## Exercise prompt
Search the entries for the word "mean". Copy every line that holds it.

[Modification records]
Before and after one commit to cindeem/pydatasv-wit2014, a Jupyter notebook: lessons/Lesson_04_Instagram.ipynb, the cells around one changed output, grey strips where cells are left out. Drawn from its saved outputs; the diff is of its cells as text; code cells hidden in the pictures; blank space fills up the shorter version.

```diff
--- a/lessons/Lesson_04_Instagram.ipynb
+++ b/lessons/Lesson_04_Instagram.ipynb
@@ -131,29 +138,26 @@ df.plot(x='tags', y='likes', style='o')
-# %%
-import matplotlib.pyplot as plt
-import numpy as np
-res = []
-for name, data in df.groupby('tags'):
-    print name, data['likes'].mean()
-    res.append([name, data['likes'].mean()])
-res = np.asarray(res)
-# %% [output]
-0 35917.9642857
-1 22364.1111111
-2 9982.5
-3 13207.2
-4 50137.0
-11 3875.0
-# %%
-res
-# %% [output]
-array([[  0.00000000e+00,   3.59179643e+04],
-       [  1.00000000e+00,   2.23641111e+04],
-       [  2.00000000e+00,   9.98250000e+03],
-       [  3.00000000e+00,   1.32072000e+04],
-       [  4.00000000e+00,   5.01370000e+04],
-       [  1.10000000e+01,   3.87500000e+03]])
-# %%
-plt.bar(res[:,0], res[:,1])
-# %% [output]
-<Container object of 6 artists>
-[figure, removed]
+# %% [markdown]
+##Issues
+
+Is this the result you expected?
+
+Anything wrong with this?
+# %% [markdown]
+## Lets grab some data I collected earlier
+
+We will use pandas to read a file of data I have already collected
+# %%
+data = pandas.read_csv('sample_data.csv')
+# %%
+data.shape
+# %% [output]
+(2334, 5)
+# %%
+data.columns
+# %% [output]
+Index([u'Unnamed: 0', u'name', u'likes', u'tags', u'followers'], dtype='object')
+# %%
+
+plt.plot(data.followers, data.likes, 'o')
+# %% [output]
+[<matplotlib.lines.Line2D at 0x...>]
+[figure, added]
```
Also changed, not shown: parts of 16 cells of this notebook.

## Completed exercise
-    print name, data['likes'].mean()
-    res.append([name, data['likes'].mean()])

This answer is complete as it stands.